- _Assigned task_: Would you please copy each line of the data in which the string "Actual" occurs?

[Before-and-after change records]
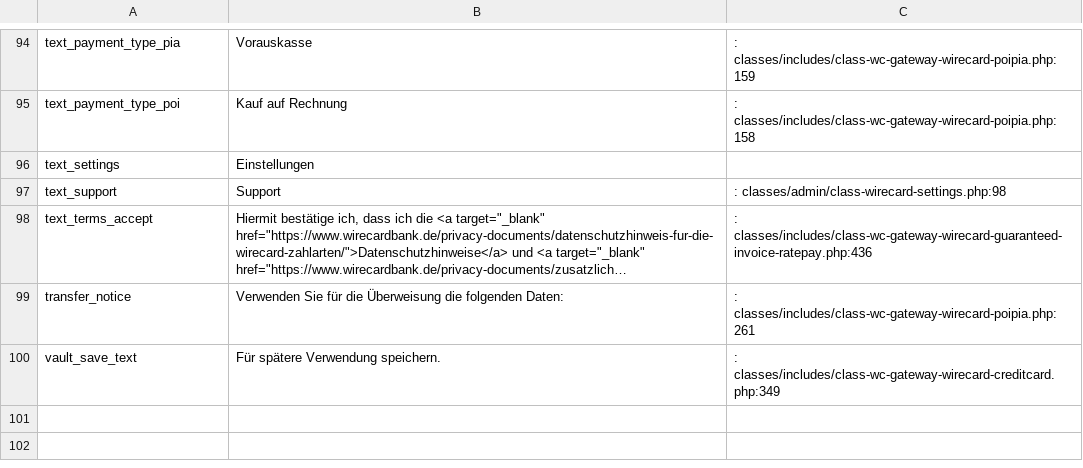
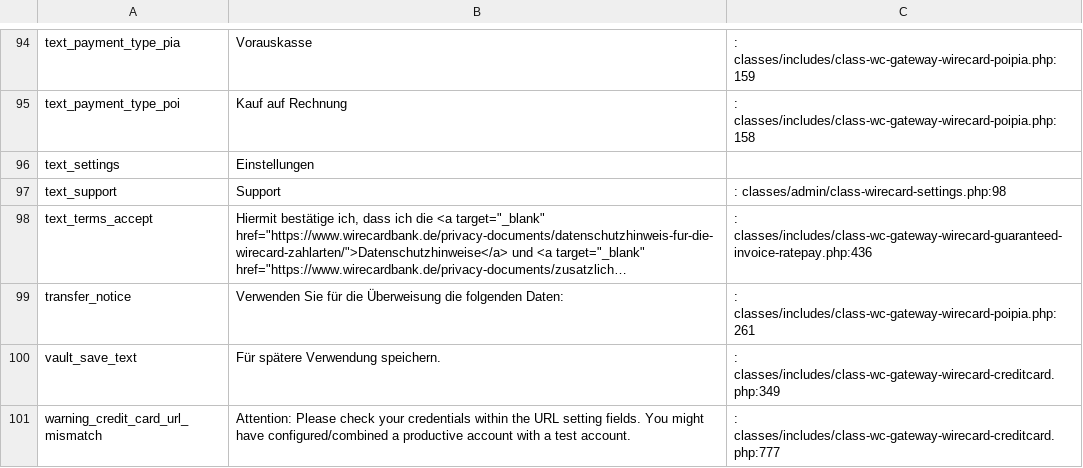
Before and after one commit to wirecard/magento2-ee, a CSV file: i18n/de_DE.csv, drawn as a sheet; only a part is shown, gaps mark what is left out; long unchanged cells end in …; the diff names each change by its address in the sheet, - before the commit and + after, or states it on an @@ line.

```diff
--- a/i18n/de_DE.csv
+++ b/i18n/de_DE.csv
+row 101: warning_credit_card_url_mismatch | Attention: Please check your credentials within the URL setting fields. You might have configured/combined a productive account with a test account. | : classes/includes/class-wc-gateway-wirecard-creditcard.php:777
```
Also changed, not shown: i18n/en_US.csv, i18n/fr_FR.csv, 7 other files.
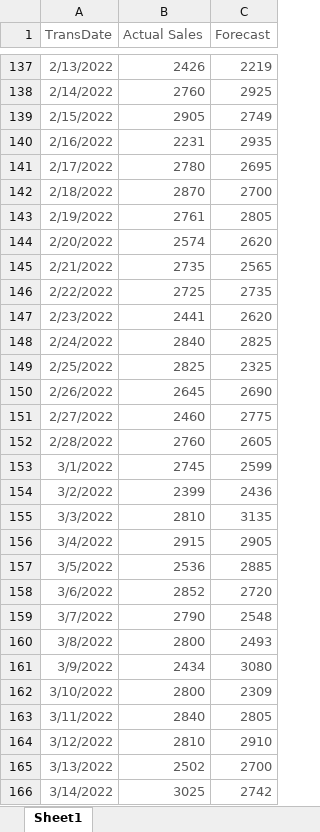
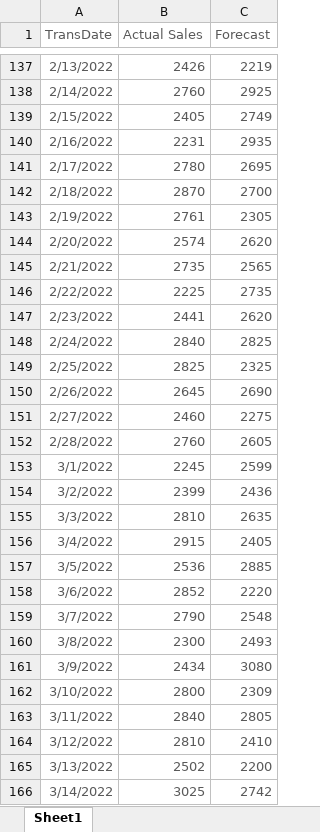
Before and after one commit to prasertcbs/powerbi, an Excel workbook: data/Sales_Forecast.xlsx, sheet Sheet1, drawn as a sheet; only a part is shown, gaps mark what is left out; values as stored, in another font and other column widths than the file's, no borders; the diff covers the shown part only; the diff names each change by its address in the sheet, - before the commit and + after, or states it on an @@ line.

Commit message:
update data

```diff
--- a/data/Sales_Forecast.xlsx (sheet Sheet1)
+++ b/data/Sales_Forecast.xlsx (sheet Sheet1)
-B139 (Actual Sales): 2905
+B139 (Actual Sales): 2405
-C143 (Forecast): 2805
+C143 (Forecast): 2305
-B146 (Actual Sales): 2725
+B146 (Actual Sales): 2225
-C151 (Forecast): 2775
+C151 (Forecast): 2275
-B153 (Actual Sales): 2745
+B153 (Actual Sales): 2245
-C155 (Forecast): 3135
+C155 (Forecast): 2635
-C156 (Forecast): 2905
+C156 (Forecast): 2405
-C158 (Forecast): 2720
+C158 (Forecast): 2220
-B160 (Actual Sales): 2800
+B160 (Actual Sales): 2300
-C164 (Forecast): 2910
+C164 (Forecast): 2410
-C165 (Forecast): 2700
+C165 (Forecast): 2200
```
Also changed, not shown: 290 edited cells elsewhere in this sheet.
* * *
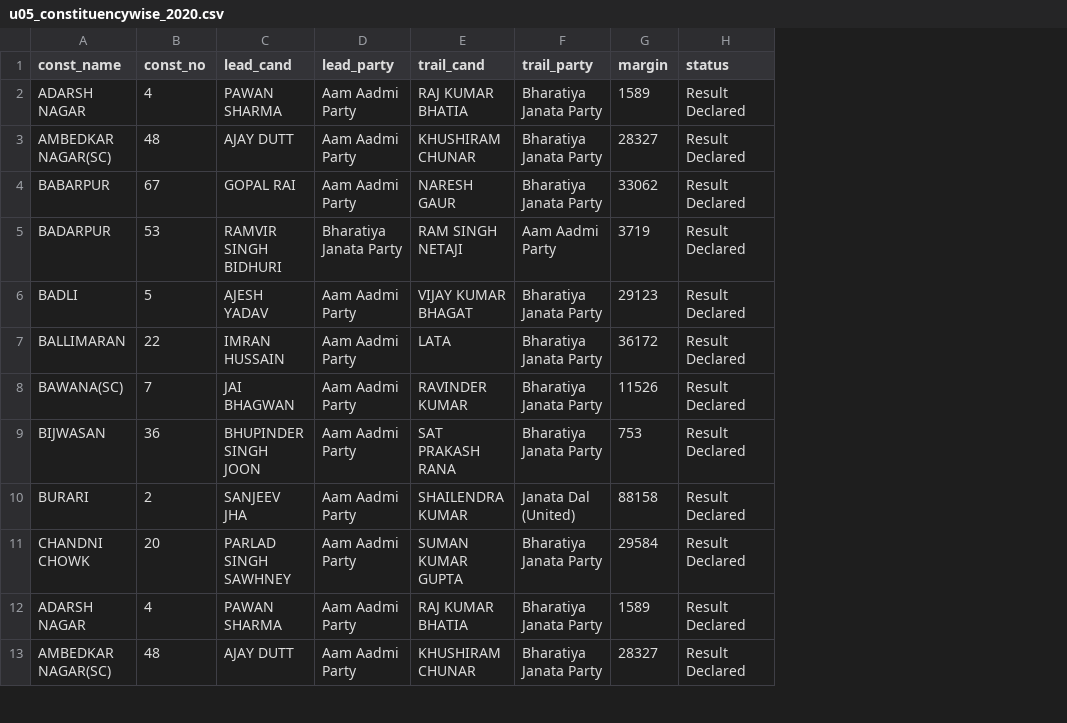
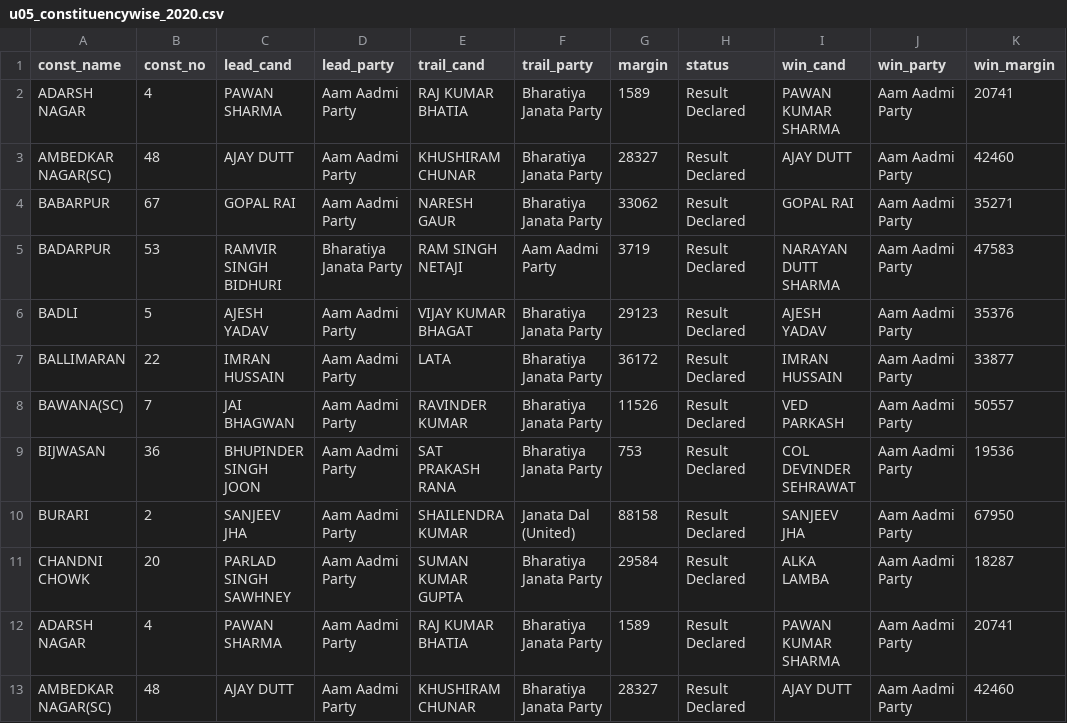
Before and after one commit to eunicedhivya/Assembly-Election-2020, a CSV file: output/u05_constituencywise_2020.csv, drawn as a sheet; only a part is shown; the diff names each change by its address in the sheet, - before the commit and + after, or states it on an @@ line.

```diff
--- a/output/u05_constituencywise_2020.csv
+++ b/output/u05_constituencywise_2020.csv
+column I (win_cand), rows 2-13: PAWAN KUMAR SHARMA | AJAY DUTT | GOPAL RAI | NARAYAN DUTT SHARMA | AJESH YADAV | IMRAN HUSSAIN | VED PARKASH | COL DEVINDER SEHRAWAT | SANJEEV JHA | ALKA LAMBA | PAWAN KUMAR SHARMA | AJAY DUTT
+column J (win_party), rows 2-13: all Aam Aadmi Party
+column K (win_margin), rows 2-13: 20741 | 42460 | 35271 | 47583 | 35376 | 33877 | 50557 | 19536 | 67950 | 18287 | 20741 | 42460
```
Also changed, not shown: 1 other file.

- _Output of the exercise_:
-B139 (Actual Sales): 2905
+B139 (Actual Sales): 2405
-B146 (Actual Sales): 2725
+B146 (Actual Sales): 2225
-B153 (Actual Sales): 2745
+B153 (Actual Sales): 2245
-B160 (Actual Sales): 2800
+B160 (Actual Sales): 2300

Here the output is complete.